■ Activity
What lines in the records below contain the string "shown"? Copy every one.

■ Version comparison data

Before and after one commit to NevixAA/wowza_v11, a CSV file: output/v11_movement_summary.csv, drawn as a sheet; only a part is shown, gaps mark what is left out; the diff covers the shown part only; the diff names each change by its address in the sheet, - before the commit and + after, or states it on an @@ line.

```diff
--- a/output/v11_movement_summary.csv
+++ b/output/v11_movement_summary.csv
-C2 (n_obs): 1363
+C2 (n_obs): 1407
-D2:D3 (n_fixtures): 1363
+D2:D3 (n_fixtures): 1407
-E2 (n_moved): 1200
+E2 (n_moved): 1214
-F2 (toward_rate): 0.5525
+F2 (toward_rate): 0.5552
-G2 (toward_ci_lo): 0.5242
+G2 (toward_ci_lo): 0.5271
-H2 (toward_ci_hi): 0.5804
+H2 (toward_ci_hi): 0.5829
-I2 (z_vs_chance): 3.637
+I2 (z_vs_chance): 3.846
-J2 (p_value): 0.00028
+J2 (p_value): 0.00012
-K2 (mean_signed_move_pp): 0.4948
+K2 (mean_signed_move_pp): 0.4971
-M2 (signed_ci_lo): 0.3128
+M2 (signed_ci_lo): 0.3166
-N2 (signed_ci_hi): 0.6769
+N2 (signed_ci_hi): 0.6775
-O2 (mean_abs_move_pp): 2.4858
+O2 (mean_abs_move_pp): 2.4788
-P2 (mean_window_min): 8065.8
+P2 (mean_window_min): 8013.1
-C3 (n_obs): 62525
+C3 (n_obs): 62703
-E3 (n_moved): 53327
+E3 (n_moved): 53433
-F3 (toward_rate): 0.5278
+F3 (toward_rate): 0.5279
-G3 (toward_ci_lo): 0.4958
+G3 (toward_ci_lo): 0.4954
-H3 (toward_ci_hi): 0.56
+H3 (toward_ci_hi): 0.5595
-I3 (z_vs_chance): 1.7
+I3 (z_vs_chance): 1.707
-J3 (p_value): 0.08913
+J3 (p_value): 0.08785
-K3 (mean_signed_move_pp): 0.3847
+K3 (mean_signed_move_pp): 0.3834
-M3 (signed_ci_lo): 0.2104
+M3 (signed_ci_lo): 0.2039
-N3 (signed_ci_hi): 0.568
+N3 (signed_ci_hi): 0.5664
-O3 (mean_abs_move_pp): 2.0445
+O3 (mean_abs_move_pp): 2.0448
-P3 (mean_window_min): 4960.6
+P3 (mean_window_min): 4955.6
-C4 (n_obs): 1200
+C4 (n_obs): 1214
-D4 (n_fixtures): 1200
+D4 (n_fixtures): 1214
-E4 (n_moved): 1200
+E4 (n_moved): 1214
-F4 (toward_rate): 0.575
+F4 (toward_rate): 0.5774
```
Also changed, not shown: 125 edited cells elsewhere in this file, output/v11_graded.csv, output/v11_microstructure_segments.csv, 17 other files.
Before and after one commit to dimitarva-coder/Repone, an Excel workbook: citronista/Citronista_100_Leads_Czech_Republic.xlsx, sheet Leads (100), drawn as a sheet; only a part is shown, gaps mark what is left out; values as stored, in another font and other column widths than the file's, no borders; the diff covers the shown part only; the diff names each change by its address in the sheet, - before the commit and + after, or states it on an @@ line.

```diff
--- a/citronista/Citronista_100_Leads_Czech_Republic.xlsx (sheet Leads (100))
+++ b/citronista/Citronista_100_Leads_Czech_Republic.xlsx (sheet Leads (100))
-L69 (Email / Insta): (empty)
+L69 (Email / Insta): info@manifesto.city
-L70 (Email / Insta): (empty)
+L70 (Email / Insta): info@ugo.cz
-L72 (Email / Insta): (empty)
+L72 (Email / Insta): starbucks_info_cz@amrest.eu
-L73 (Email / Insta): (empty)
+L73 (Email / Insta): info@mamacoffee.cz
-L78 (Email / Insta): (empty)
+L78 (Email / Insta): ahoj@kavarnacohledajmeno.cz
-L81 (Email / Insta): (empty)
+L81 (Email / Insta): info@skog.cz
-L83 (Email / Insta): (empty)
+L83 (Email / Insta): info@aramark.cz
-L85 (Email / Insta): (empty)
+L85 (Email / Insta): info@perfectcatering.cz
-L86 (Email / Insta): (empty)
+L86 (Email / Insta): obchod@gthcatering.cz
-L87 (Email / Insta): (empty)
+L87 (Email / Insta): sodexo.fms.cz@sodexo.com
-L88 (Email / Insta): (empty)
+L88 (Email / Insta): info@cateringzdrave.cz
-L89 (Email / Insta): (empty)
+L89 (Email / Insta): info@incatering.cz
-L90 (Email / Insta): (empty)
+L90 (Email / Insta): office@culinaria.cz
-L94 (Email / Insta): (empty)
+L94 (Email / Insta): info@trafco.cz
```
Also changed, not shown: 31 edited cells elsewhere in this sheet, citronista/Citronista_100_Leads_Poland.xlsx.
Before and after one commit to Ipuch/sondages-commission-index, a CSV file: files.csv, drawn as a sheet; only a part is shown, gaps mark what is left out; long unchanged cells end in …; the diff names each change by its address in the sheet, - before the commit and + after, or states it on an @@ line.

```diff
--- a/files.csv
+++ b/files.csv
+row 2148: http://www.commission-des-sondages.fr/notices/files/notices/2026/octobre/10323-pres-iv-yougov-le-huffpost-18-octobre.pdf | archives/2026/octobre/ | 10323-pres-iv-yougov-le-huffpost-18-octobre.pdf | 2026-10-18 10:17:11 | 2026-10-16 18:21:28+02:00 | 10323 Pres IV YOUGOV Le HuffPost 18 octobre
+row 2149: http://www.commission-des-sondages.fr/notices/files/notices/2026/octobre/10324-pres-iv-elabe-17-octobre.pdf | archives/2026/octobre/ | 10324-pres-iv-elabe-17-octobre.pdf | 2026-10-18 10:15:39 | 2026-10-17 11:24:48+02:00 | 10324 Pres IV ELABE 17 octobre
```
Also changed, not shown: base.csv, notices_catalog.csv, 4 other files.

■ Output of the exercise
Before and after one commit to NevixAA/wowza_v11, a CSV file: output/v11_movement_summary.csv, drawn as a sheet; only a part is shown, gaps mark what is left out; the diff covers the shown part only; the diff names each change by its address in the sheet, - before the commit and + after, or states it on an @@ line.
Also changed, not shown: 125 edited cells elsewhere in this file, output/v11_graded.csv, output/v11_microstructure_segments.csv, 17 other files.
Before and after one commit to dimitarva-coder/Repone, an Excel workbook: citronista/Citronista_100_Leads_Czech_Republic.xlsx, sheet Leads (100), drawn as a sheet; only a part is shown, gaps mark what is left out; values as stored, in another font and other column widths than the file's, no borders; the diff covers the shown part only; the diff names each change by its address in the sheet, - before the commit and + after, or states it on an @@ line.
Also changed, not shown: 31 edited cells elsewhere in this sheet, citronista/Citronista_100_Leads_Poland.xlsx.
Before and after one commit to Ipuch/sondages-commission-index, a CSV file: files.csv, drawn as a sheet; only a part is shown, gaps mark what is left out; long unchanged cells end in …; the diff names each change by its address in the sheet, - before the commit and + after, or states it on an @@ line.
Also changed, not shown: base.csv, notices_catalog.csv, 4 other files.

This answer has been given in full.